To do:
Only the number is needed: the count of lines in the records with the word "Click".

[Entries taken from a collection]
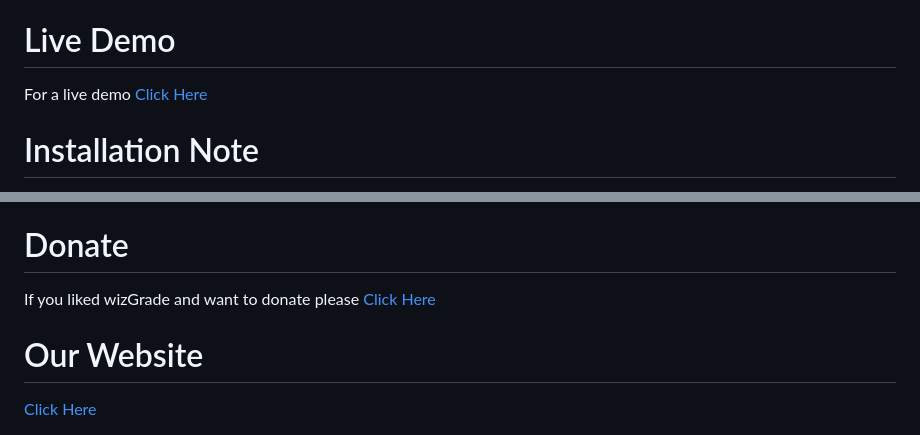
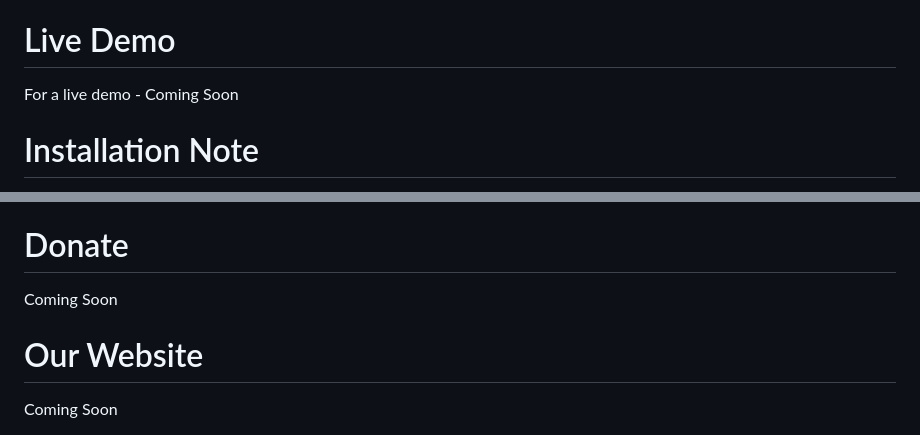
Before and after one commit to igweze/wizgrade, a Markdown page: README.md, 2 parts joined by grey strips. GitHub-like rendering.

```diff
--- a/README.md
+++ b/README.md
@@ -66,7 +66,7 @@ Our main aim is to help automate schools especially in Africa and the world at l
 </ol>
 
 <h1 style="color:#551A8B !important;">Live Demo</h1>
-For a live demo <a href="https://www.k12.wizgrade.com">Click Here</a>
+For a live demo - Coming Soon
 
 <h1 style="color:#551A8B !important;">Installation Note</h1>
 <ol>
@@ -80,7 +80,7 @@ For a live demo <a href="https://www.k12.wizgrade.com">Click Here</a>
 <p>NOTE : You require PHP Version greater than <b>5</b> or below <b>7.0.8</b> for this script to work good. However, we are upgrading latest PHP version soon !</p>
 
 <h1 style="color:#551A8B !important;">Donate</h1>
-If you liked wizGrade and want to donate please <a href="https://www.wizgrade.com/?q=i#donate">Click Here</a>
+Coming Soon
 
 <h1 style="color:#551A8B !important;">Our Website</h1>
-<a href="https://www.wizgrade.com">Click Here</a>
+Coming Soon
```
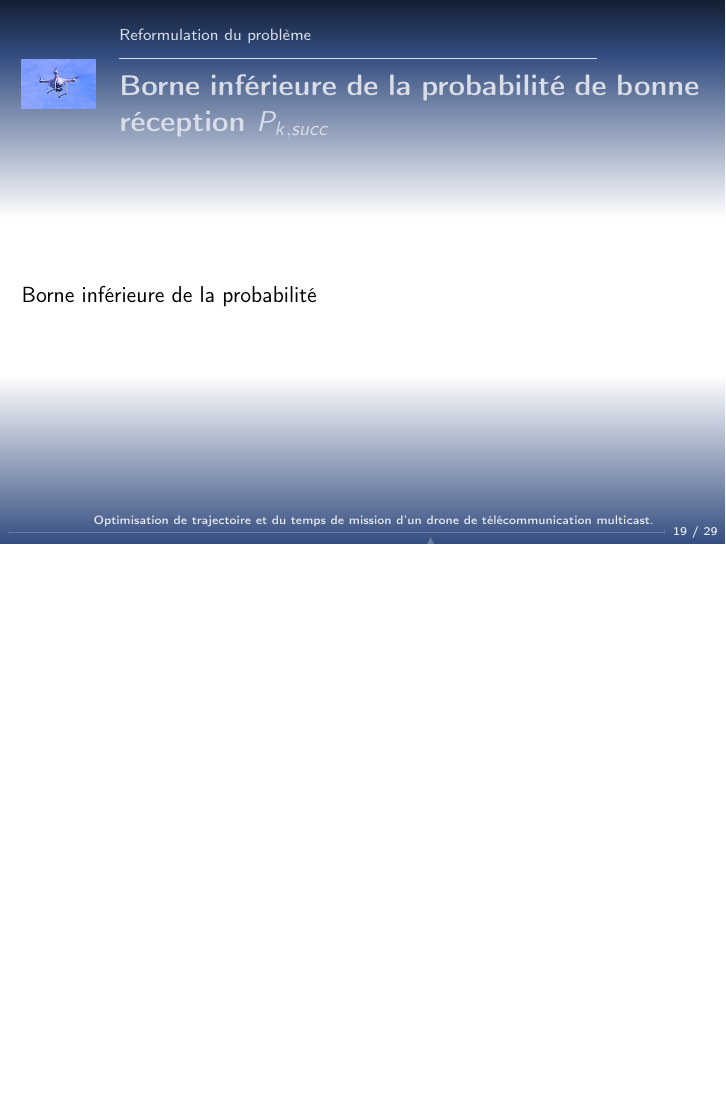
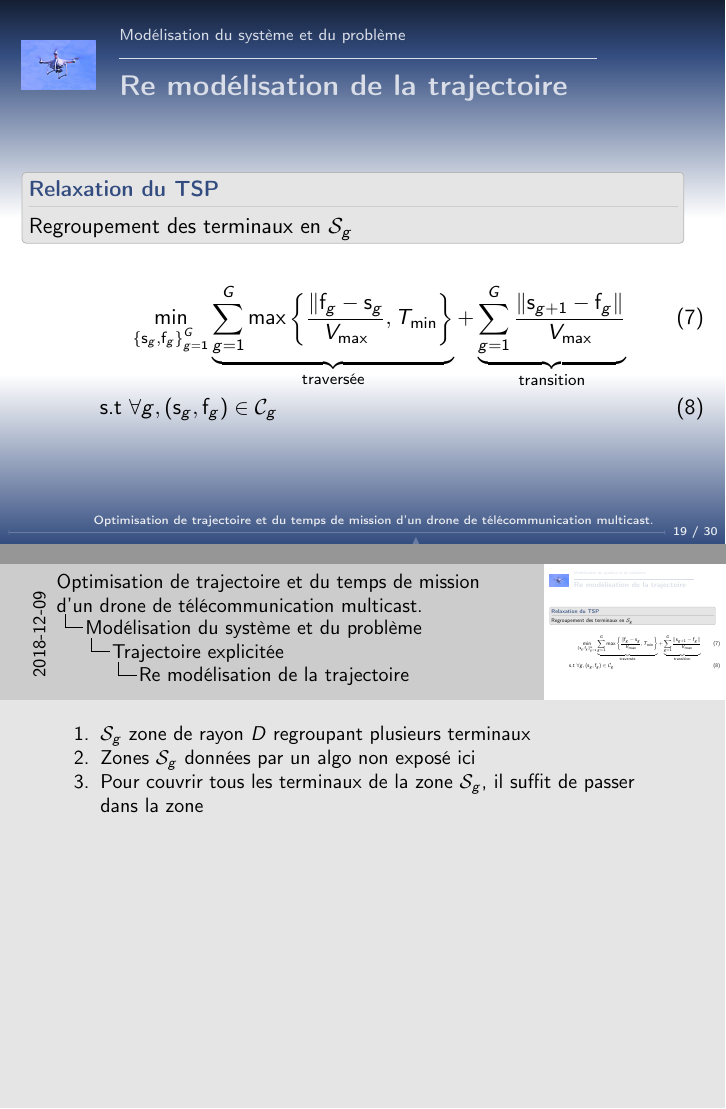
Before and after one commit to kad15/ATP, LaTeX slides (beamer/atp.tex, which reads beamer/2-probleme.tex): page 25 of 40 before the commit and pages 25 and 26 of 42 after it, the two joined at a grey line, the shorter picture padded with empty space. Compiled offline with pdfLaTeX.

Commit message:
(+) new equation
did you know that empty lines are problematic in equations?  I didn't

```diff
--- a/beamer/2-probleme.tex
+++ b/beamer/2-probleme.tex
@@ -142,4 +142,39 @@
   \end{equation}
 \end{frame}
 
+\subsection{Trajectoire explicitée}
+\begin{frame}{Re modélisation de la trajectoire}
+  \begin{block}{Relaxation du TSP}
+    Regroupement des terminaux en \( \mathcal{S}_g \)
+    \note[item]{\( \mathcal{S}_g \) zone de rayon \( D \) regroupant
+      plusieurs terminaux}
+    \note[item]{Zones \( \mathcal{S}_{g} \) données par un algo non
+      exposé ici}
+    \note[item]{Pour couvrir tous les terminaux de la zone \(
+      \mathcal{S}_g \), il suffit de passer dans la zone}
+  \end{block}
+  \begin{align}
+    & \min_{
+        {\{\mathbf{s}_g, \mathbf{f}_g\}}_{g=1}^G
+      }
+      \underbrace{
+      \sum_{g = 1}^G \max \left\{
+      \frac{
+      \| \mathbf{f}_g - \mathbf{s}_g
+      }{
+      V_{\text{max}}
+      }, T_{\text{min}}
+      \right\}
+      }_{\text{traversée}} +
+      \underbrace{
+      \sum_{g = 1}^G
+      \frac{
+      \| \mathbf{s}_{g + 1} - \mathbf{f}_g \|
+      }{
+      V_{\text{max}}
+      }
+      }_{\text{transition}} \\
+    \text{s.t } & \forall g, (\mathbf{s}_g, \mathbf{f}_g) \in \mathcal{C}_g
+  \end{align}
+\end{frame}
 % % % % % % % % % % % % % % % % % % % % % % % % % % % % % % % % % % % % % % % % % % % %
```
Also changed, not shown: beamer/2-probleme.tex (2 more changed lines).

---

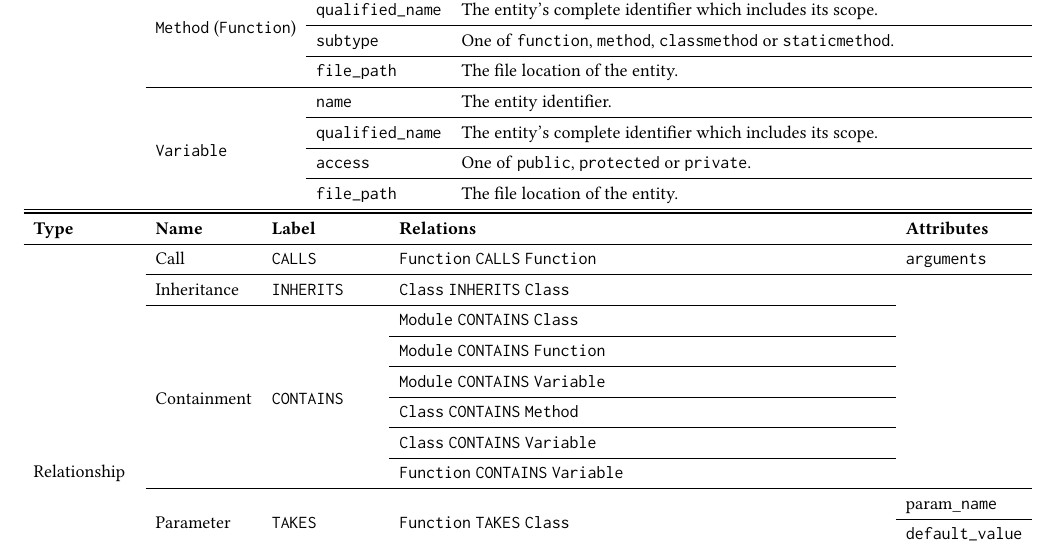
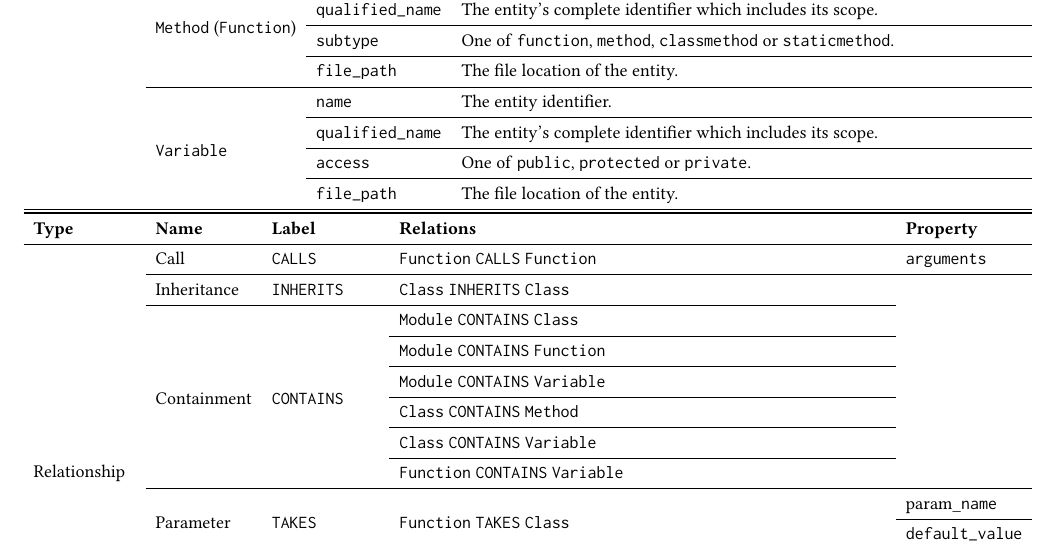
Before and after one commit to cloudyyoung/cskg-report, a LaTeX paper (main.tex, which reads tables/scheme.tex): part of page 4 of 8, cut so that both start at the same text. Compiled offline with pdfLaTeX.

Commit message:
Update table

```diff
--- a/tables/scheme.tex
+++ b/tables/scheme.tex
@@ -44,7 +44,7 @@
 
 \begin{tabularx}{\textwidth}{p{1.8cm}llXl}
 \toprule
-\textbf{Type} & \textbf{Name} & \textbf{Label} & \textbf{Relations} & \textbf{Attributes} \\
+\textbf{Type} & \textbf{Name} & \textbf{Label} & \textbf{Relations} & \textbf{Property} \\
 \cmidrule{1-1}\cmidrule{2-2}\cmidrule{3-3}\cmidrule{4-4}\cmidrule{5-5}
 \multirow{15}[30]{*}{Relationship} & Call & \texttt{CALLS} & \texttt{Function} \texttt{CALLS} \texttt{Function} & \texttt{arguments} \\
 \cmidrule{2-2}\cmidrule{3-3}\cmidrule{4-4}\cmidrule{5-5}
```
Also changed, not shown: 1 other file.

Expected answer:
4